"Ranger" Hewitt pre amputation
"Ranger" Hewitt post amputation
"Since Ranger's surgery, his spirit is back and that's what we were really hoping for, he obviously feels so much better to have the tumor gone. We agonized over what to do for him, and now know we made that right decision." - Stephanie H.
Ranger developed a tumor surrounding the tarsal joint of his right rear leg, which was invading local bone and causing him significant pain. Based on the biopsy report, a diagnosis of sarcoma was made. Different types of sarcomas can affect the joint, and each carries a different prognosis.
Tumors arising from the joint capsule itself, synovial cell sarcomas, may have a good prognosis after amputation, with one report indicating a median survival time (MST) of greater than one year; whereas, a histiocytic sarcoma affecting the joint could result in a very short MST after amputation.
Since, the features of Ranger's tumor were potentially attributable to either of these origins (or an altogether other type of soft tissue sarcoma), immunohistochemistry was ordered.

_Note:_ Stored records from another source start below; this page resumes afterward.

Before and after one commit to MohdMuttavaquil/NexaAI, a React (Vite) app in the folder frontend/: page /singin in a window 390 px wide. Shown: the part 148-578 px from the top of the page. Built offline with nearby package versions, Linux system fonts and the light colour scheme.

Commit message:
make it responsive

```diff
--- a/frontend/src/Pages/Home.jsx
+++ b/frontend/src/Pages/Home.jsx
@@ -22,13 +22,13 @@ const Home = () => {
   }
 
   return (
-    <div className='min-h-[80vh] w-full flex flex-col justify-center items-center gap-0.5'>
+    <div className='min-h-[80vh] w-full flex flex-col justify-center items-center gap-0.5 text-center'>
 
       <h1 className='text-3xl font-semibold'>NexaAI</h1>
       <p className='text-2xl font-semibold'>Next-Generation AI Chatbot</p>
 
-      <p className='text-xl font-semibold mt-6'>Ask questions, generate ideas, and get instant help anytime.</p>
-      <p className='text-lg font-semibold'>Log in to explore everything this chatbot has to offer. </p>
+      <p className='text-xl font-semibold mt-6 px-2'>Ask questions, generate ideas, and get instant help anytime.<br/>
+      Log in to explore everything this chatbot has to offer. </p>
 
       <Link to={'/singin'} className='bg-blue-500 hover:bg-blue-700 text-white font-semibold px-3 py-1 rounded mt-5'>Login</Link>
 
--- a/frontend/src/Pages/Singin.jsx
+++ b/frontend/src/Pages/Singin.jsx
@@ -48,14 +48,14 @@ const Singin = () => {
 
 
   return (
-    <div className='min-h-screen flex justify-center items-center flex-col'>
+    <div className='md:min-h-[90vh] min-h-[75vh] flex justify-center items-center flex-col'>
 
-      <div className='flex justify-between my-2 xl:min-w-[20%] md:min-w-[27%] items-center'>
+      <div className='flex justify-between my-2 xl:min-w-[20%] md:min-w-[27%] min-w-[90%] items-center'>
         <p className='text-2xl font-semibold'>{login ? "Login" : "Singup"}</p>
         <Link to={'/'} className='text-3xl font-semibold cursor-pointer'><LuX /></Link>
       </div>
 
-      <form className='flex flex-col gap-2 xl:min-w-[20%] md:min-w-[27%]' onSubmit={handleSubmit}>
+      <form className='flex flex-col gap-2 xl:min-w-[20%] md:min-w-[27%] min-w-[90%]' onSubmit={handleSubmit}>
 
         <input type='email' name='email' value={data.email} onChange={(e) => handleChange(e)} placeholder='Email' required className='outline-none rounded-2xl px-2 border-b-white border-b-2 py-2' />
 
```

This led to a diagnosis of a high grade peripheral nerve sheath tumor - a type of soft tissue sarcoma not commonly associated with joints. Based on the information provided by this diagnostic test, Ranger's owners elected to pursue amputation for him. Amputation is well tolerated by most dogs, particularly those who are already not using a painful leg.